*** Opening DATASET EXTRACT ***
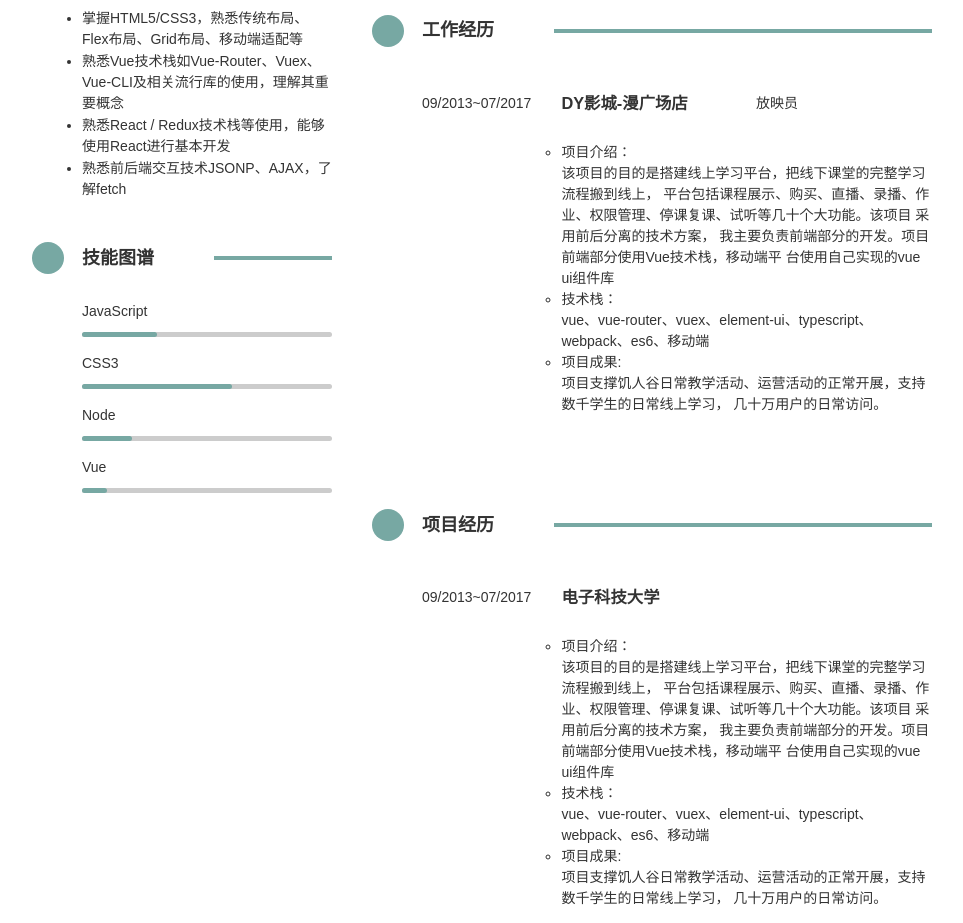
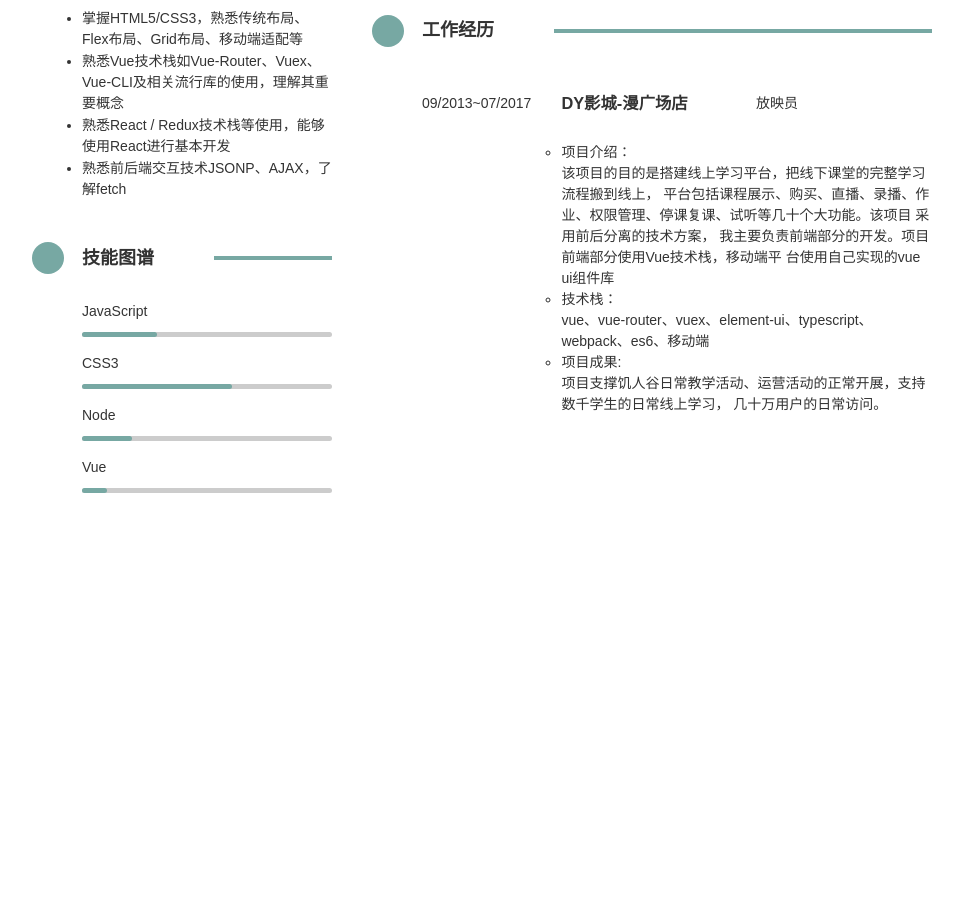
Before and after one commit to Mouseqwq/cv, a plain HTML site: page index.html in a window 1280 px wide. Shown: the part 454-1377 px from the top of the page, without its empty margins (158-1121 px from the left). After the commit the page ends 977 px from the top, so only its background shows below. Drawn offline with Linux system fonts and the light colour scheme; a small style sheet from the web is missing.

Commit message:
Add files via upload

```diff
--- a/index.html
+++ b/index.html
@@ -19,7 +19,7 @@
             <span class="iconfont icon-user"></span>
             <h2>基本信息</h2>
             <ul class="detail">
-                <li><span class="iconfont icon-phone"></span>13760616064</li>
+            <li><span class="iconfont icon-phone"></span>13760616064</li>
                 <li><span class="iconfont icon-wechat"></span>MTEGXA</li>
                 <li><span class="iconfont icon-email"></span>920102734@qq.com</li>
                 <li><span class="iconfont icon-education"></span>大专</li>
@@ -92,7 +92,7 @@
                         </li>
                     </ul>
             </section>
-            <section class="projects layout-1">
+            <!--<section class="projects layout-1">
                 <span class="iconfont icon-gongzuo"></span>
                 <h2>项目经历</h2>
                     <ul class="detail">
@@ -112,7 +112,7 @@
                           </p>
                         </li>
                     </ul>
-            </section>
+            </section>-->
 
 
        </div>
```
*** Closing DATASET EXTRACT ***
*** Opening DATASET EXTRACT ***
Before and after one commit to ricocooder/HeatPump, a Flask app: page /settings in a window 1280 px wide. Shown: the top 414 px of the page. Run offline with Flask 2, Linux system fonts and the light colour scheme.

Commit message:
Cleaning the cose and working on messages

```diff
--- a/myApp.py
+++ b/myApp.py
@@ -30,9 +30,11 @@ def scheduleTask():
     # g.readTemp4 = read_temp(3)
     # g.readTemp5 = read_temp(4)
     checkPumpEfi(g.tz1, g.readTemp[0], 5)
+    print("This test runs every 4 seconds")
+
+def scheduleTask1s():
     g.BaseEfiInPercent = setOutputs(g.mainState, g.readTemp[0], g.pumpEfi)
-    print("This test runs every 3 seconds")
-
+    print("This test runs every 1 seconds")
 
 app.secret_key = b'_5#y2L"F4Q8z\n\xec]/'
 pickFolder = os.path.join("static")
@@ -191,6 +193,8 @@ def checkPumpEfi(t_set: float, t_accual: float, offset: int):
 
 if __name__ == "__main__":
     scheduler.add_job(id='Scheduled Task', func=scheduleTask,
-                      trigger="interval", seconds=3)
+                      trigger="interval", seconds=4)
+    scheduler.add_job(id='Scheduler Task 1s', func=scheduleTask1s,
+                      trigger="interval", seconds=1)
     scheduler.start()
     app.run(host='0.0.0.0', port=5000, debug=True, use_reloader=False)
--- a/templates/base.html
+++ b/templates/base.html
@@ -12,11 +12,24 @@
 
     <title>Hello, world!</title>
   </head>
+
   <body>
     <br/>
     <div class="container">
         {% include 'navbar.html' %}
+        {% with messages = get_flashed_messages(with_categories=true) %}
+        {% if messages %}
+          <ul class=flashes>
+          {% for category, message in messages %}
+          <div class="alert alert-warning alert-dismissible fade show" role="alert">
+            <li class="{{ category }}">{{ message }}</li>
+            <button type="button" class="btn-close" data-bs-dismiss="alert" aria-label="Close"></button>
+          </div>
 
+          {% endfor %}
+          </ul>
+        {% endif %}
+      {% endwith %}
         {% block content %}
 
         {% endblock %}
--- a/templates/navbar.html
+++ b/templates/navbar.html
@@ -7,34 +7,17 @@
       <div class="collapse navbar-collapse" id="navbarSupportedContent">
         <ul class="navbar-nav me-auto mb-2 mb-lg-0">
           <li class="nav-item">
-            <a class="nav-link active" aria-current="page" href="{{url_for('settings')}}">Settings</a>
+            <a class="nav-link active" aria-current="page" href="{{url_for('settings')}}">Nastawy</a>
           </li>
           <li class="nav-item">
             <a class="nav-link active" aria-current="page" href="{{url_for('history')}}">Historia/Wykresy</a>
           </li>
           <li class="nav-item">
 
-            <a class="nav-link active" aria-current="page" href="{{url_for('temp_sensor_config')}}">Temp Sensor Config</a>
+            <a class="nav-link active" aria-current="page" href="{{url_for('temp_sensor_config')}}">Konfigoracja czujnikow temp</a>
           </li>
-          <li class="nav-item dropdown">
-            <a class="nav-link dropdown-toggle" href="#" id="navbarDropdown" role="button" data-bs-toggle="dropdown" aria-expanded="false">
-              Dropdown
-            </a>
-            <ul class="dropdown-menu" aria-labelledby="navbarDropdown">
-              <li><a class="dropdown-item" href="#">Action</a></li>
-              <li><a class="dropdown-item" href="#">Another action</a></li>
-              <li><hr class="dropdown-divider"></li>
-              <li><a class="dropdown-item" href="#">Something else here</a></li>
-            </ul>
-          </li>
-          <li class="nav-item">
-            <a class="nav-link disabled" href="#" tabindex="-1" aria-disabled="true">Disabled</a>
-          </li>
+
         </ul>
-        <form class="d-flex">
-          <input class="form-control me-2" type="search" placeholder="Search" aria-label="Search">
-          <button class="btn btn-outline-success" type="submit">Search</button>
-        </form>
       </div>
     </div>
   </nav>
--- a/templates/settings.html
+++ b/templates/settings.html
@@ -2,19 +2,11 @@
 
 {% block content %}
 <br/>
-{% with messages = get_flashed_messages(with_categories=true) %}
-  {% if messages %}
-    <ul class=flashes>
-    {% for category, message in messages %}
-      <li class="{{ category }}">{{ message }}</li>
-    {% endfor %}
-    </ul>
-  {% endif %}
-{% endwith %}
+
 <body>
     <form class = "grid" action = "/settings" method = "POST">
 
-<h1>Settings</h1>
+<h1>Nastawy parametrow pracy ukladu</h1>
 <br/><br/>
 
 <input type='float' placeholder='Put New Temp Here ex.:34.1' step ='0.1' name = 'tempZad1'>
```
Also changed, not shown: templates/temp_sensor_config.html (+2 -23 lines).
*** Closing DATASET EXTRACT ***
→ **TASK BRIEF**: Count the lines in the preceding entries that contain the string "item", and state only the resulting number.

→ **RESPONSE AREA**: 8